Abstract The Caney Shale is emerging as a target for hydrocarbon production, creating opportunities to study rock mechanical origins of observed/anticipated challenges to effective and sustained stimulation. Here we examine five subunits within the Caney, two of which are dubbed "ductile" and three of which are dubbed "reservoir" rock types. The "ductile" versus "reservoir" identification is initially based on elastic properties ascertained from well logs. By comparing core-based mechanical tests, it is found nominally ductile and reservoir layers do not differ in terms of brittleness, but instead the nominally ductile layers tend to be weaker and more prone to creep deformation compared to the nominally more brittle reservoir layers. This difference in mechanical properties is shown to generate higher susceptibility to proppant embedment in the weaker and more creep-prone layers. Specifically, over a 5-year period, the creep is expected to have little impact on reservoir layers but is predicted to reduce propped fracture aperture by a factor of 2 in the ductile layers. Introduction The Caney shale is located in southwest Oklahoma, located below the Springer shale and above the Woodford shale formations (Cardott, 2017). Recent attention has turned to the Caney as an emerging target for hydrocarbon production. Some of the main challenges are thought to be related to high clay content (Awejori et al, 2021, Radonjic et al, 2020) and the presumably ductile behavior with negative implications for effectiveness of stimulation. However, recently it has been argued (Benge et al, 2021) the Caney is not demonstrably "ductile" by the typical measures of brittleness/ductility ascribed to rocks. Hence, a more thorough mechanical study is required to highlight challenges associated with stimulation/production from the Caney so solutions can be developed to suit the specific challenges.

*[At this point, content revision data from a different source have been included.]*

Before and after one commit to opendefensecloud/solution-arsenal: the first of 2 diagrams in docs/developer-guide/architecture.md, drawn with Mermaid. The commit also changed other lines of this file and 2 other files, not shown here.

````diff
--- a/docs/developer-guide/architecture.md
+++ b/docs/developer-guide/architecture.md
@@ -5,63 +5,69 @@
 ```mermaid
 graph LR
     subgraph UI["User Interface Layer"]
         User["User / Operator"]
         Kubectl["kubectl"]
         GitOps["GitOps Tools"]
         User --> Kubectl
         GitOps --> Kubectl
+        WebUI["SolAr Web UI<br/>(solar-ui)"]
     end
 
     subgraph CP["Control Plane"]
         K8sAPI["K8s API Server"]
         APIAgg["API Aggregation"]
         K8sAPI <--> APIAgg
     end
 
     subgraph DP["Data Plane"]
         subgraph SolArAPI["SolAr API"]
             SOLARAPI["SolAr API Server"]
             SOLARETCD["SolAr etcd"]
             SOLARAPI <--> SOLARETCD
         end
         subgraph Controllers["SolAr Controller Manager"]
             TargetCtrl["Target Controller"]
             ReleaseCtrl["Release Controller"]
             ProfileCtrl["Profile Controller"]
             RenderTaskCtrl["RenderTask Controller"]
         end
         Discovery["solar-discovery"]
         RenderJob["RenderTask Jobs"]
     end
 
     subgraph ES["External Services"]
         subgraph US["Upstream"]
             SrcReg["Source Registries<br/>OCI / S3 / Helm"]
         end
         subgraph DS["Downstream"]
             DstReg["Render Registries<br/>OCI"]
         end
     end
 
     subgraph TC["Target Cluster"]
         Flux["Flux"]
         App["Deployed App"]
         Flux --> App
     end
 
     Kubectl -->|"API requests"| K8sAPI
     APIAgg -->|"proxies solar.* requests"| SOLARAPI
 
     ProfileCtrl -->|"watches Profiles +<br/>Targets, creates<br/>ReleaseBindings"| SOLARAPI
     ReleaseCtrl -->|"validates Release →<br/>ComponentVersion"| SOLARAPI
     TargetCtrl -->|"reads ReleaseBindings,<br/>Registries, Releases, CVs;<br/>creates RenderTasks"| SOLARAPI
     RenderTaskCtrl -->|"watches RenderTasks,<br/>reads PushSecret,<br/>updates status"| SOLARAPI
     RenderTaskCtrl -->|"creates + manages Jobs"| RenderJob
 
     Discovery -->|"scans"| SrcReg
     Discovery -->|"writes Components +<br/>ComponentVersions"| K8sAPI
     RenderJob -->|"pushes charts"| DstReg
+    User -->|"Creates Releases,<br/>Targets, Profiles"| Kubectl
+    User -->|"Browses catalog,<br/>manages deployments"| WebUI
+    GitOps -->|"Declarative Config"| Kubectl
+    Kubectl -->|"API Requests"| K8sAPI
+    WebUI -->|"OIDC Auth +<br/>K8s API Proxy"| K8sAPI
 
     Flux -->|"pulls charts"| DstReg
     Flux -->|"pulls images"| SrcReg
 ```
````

Firstly it is necessary to revisit what is meant by the terms "brittle" and "ductile". While such terminology is often used in a casual sense, there are at least two relevant mechanical definitions. One definition compares the peak and residual strength of a material (Bishop, 1967). Brittle materials lose strength abruptly when subjected to stress (i.e. tensile and/or shear) which exceeds the peak strength of the material, while ductile materials maintain a residual strength which can be nearly equal to the peak strength. Another definition has its roots in fracture mechanics, with brittle materials considered to ascribe to the assumption inelastic strain is confined to a very small region near a propagating crack tip (as compared to the crack length) and the energy required for crack propagation is assumed to be an intrinsic property of the material (e.g. see discussion in Papanastasiou and Atkinson, 2015).